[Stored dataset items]

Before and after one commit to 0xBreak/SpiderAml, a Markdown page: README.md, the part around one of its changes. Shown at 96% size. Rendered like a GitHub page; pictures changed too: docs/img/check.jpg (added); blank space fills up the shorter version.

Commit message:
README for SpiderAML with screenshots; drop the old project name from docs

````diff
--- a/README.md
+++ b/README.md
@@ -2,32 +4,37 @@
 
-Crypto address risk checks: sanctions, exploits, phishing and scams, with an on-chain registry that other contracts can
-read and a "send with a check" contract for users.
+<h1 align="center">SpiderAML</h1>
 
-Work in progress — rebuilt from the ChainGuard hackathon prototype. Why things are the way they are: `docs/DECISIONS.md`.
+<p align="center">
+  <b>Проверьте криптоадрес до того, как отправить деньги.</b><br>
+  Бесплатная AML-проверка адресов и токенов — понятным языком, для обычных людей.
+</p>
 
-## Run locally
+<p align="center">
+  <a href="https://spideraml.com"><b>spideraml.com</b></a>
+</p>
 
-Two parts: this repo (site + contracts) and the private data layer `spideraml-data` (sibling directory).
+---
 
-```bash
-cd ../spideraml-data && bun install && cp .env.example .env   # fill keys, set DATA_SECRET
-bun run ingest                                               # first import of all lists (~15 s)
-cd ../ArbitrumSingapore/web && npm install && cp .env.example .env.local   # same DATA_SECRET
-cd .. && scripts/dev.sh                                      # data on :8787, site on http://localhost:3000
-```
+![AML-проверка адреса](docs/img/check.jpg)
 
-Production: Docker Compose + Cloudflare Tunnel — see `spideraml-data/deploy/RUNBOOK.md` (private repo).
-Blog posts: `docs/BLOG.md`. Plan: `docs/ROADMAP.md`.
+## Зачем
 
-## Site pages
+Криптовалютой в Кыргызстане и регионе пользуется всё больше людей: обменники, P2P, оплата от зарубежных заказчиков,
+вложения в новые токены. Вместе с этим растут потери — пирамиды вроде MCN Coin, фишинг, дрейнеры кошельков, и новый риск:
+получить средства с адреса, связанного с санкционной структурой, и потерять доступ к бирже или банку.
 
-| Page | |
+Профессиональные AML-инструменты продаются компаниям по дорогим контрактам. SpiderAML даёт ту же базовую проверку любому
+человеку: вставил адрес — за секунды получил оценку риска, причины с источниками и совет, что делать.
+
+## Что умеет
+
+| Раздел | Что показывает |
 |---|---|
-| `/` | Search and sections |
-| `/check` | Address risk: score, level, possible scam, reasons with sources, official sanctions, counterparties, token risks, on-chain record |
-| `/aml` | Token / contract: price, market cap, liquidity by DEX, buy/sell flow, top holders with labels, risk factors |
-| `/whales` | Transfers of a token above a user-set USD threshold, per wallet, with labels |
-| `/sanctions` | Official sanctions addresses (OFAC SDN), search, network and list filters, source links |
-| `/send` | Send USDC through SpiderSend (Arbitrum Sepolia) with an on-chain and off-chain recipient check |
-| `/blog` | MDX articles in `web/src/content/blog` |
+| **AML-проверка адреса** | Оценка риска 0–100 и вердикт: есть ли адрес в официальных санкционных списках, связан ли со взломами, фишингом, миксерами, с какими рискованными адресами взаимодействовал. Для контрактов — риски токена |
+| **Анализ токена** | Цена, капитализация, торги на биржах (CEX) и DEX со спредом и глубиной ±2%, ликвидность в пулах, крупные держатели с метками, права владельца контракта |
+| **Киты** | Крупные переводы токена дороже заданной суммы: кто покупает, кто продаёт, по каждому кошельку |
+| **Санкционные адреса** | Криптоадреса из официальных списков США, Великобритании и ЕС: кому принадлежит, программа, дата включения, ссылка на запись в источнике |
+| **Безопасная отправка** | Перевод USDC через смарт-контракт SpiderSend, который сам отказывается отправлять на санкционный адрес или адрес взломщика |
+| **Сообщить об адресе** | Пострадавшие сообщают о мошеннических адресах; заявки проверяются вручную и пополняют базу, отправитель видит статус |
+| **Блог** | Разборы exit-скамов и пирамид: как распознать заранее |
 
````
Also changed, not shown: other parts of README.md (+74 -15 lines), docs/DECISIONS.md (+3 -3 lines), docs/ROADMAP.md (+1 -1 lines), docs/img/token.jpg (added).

-- What you should do --
Wherever the word "labels" appears in a line of the data above, copy that line.

-- Answer to this problem --
-| `/aml` | Token / contract: price, market cap, liquidity by DEX, buy/sell flow, top holders with labels, risk factors |
-| `/whales` | Transfers of a token above a user-set USD threshold, per wallet, with labels |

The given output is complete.